> Source records
+ + + + + + +

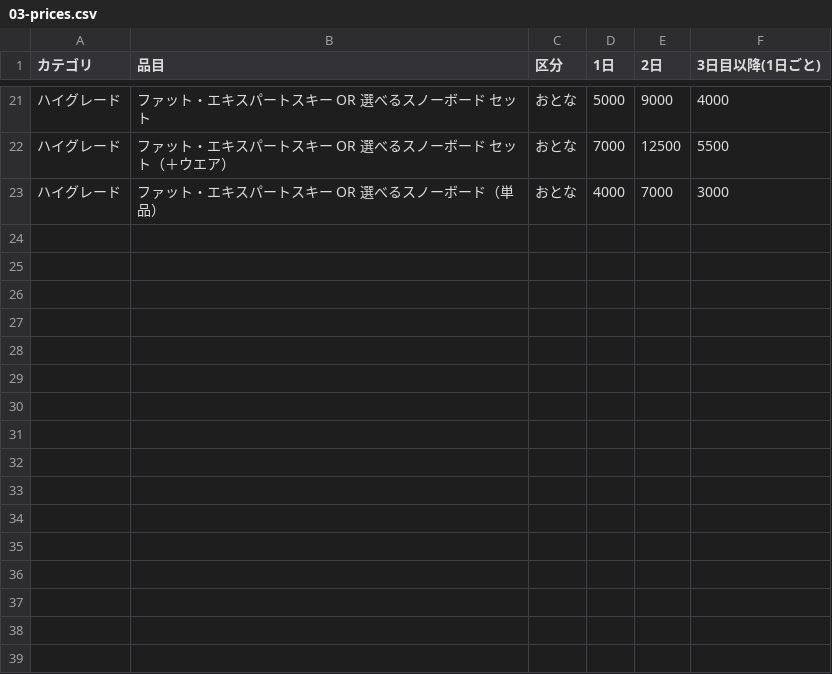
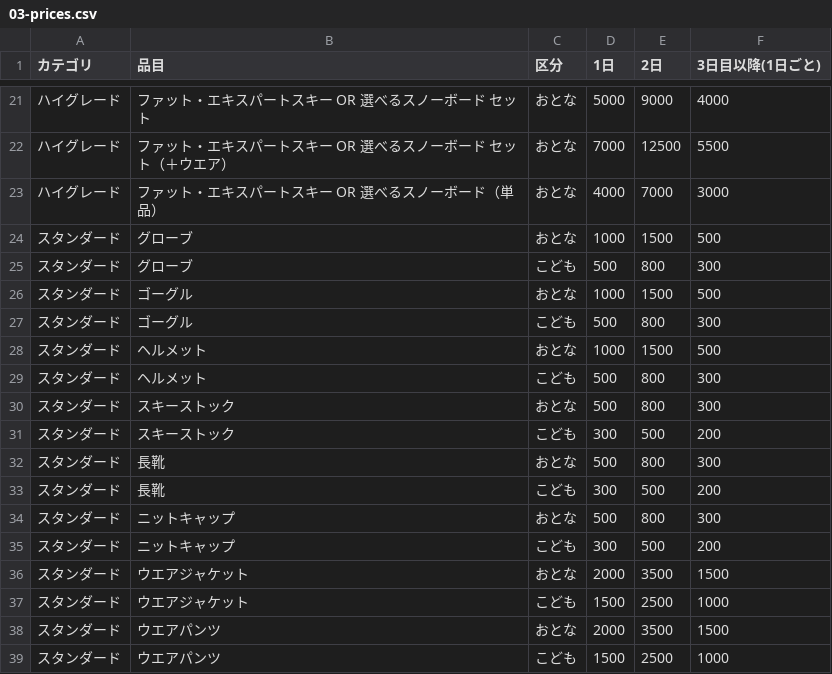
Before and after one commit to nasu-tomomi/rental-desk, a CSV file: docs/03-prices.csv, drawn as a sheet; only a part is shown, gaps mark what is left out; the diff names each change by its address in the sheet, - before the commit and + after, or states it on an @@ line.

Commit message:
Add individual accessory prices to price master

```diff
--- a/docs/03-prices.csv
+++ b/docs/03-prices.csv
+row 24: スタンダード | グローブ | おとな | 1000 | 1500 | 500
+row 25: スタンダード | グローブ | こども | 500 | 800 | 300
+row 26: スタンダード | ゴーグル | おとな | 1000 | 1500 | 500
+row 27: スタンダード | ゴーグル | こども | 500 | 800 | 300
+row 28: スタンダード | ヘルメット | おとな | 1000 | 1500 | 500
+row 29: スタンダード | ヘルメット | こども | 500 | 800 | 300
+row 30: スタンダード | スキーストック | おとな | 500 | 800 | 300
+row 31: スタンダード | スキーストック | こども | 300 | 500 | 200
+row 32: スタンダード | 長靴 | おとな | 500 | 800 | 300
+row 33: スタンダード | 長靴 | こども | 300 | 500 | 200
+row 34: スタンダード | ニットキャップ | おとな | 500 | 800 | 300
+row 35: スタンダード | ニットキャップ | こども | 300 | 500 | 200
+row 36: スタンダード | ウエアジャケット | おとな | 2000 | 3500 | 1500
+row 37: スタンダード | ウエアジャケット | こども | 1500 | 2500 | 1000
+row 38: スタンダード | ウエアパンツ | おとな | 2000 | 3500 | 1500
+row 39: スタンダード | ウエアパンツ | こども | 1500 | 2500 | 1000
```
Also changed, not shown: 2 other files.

+ + + + + + +

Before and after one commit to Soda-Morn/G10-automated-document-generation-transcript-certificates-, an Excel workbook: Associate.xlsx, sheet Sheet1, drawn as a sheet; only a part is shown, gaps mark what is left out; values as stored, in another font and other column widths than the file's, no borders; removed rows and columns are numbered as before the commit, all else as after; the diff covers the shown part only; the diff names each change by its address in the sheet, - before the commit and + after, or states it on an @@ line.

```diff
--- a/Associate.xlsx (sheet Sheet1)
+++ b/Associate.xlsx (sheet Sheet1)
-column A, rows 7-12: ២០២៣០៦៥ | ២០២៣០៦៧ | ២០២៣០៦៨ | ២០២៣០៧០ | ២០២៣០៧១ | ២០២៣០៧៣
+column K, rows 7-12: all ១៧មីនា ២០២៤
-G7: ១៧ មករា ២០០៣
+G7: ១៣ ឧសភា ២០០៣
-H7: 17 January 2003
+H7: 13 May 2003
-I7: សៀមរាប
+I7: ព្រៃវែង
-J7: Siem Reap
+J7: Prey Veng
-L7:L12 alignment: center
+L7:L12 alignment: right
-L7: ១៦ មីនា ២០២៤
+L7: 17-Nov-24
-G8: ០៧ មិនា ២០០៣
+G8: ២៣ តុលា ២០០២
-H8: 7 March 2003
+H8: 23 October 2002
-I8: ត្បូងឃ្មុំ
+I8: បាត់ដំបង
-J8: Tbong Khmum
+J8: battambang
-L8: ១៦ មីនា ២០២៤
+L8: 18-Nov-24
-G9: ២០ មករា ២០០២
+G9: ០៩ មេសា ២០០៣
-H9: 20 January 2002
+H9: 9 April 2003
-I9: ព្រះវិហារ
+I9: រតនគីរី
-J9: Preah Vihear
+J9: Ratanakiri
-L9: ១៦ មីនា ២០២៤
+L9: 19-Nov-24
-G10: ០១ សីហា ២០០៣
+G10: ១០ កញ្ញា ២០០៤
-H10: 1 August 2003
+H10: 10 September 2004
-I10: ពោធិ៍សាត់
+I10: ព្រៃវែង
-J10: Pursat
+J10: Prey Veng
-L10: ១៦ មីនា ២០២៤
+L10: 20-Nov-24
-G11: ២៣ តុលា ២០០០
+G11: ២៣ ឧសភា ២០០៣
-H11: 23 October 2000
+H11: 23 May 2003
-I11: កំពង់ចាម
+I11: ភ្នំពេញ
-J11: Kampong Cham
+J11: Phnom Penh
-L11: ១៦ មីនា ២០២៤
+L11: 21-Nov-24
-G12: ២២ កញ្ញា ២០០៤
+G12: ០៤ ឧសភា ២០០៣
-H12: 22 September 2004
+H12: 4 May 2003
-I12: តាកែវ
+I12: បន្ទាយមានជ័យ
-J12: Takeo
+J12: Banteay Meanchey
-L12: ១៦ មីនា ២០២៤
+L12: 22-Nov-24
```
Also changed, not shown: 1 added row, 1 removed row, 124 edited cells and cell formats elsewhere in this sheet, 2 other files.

+ + + + + + +

> What to do
Display every line of the listing that contains the string "docs".

> Written solution
Before and after one commit to nasu-tomomi/rental-desk, a CSV file: docs/03-prices.csv, drawn as a sheet; only a part is shown, gaps mark what is left out; the diff names each change by its address in the sheet, - before the commit and + after, or states it on an @@ line.
--- a/docs/03-prices.csv
+++ b/docs/03-prices.csv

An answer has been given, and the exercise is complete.